Since associating most closely with those of like minds makes life a lot more pleasant, our views tend to be self-reinforced by the anecdotal evidence. All you need for evidence of that is to look at Hollywood- and New York-based entertainers and newsmongers. As you said, some people from most denominations hold your views. That is a facet of one of the two features that distinguish charismatism from Pentecostalism. A wider perspective, however, would show that your view remains an unofficial, if not minority, position.
In addition, in a broad set of cases, I'm confident that one could easily mistake others' belief in the filling of the Spirit for a belief in a baptism in the Spirit, along with the rarity of the person who knows the difference. This might make your position seem more widespread that it actually is.
I'd like to use an illustration from American politics. Our "conservatives" tend to base their positions on principles and on weighing conflicting rights. Our "liberals," in contrast, focus entirely on the position of the side they favor and then discard the rights of those they oppose. Since the opposition have no rights that "liberals" recognize, they have no right to oppose the liberal position. Therefore, the opposing side must be "evil." Demonizing and shouting down "evil conservatives" become acceptable. Moreover, since "liberals" don't have to weigh conflicting principles, they merely need to convey the emotional appeal of their constituent. In their campaigns, then, the rhetoric deals not with principles, but with "narrative." The question of abortion changes from "how do we weigh the child's right to an unmolested gestation against the mother's right to control her body" to "what gives you the right to tell a woman what to do with her own body?" Thus, the mother's incantation changes a pre-natal baby into either a child or "a lump of tissue." Not facts, but desires, define reality.

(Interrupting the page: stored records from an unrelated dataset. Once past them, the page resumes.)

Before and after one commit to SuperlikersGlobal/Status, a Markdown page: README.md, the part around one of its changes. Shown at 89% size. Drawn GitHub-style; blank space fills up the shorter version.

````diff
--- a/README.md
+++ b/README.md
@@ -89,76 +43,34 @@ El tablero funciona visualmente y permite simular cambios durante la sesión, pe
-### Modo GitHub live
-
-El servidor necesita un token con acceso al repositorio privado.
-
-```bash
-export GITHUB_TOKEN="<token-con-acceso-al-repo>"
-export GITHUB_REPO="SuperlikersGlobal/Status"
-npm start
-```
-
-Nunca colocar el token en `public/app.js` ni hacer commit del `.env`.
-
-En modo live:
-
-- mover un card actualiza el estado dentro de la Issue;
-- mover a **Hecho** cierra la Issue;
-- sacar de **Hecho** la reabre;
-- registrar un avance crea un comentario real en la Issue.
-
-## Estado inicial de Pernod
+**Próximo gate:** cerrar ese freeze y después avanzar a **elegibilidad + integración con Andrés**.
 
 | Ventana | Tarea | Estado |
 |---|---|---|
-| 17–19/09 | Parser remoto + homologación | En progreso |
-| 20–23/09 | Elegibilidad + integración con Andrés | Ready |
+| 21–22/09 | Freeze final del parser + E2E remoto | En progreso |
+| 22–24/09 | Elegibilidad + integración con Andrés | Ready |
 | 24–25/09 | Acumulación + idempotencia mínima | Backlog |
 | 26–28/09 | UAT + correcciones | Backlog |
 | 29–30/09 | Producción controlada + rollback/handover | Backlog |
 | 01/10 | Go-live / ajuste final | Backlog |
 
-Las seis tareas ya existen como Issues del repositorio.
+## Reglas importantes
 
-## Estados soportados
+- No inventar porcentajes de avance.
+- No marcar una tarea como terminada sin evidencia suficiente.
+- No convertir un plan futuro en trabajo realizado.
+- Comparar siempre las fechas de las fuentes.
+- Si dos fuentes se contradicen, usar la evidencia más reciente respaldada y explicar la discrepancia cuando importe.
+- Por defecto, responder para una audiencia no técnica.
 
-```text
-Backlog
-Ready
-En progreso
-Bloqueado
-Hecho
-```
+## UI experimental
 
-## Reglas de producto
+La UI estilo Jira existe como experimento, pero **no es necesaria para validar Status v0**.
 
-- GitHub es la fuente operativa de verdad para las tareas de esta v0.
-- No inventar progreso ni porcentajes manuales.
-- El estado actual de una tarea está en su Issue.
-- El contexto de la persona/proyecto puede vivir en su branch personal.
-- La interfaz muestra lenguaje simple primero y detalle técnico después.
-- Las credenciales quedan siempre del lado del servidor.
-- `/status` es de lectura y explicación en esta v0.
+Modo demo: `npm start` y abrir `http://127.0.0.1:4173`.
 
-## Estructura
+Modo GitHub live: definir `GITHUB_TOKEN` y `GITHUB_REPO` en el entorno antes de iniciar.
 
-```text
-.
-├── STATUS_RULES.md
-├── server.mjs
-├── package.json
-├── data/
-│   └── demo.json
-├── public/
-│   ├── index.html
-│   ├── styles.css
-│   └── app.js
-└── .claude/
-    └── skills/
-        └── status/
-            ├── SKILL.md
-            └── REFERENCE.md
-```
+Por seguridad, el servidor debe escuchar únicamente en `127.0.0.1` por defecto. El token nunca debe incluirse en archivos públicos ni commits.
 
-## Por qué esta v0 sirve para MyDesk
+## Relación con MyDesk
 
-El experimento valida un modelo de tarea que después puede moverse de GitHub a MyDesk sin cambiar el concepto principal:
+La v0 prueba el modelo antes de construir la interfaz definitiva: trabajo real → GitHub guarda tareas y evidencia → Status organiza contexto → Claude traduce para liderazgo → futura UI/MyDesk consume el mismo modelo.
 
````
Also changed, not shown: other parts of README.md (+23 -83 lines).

Our fallen physical bodies and minds deceive and misguide us in all sorts of ways. We can easily interpret entirely natural phenomena as supernatural events. Such things can have an addictive hold on us so that we become defensive when somebody has a conflicting interpretation. We see evidence through filters of subconscious self-censorship. We fall into approaching the Word of God as a source of ammunition instead of as a source of uncomfortable and sometimes condemning truth. Moreover, the realization that we have unintentionally counterfeited such precious experiences can devastate our self esteem.
One preacher summed this up by saying that "a man with a thousand reasons is at the mercy of a man with an experience." That is, a man with an experience has far, far more difficulty maintaining an open mind than a man who approaches the subject with a simple desire to refine his understanding. I've experienced a similar conflict when discussing charismatic issues. After 33 years at the Lord's feet, I have yet to stop refining my positions. Unfortunately, any amount of explicit proof rarely results in even a hint of refinement of my brothers' positions. Therefore, with great reluctance, I have entered into this discussion. I hope that we can guard ourselves against own worst enemies: ourselves.
-- Poorhouse Dad